Jan Both was the main pioneer of Italianate landscape in 17th-century Holland. He introduced to Dutch landscape a style based on the work of Claude in Rome. His Italianate landscape style was developed by such painters as Nicolaes Berchem in Haarlem. It also influenced the development of Cuyp.
Jan Both was born in Utrecht, the son of a glass painter and engraver, and probably trained there under Abraham Bloemaert. He was in Rome by 1638, living with his elder brother, Andries. He returned to Utrecht about 1641, where he remained. Jan Both imitates the light of the Roman Campagna as depicted by Claude, rather than his pictorial construction. His landscapes sometimes include views of Rome and Tivoli. He occasionally produced religious or mythological scenes with figures by other painters, such as the Gallery's 'A Landscape with the Judgement of Paris'.

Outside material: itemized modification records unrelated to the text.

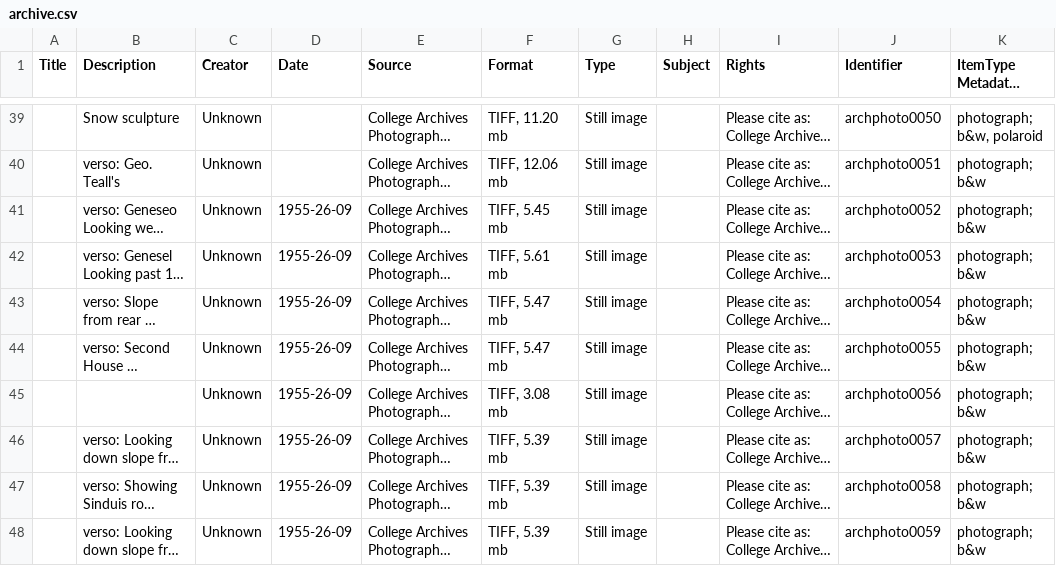
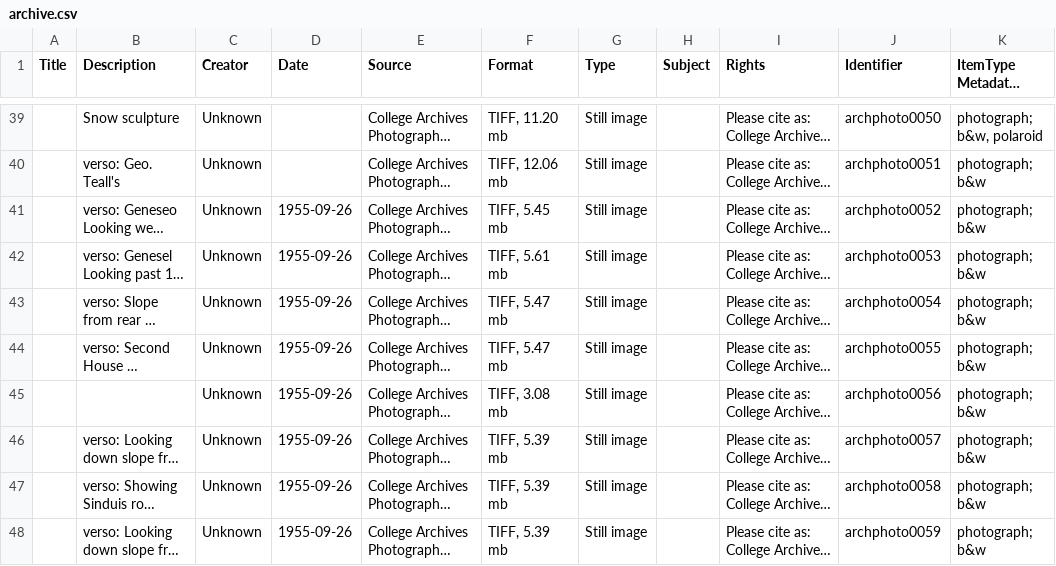
Before and after one commit to Happy-Gojira/ResearchFoundation, a CSV file: archive.csv, drawn as a sheet; only a part is shown, gaps mark what is left out; long unchanged cells end in …; the diff covers the shown part only; the diff names each change by its address in the sheet, - before the commit and + after, or states it on an @@ line.

Commit message:
Excel fix
Excel converts all dates and doesn’t have ISO format, so all date
fields have been changed to text only fields

```diff
--- a/archive.csv
+++ b/archive.csv
-D41:D48 (Date): 1955-26-09
+D41:D48 (Date): 1955-09-26
```
Also changed, not shown: 40 edited cells elsewhere in this file.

He rarely dated his works, and they can be difficult to place exactly. Like the Italianate landscapes of Cuyp, Both's works were prized by Dutch patricians, who preferred them to the native Dutch landscapes in the manner of Van Goyen.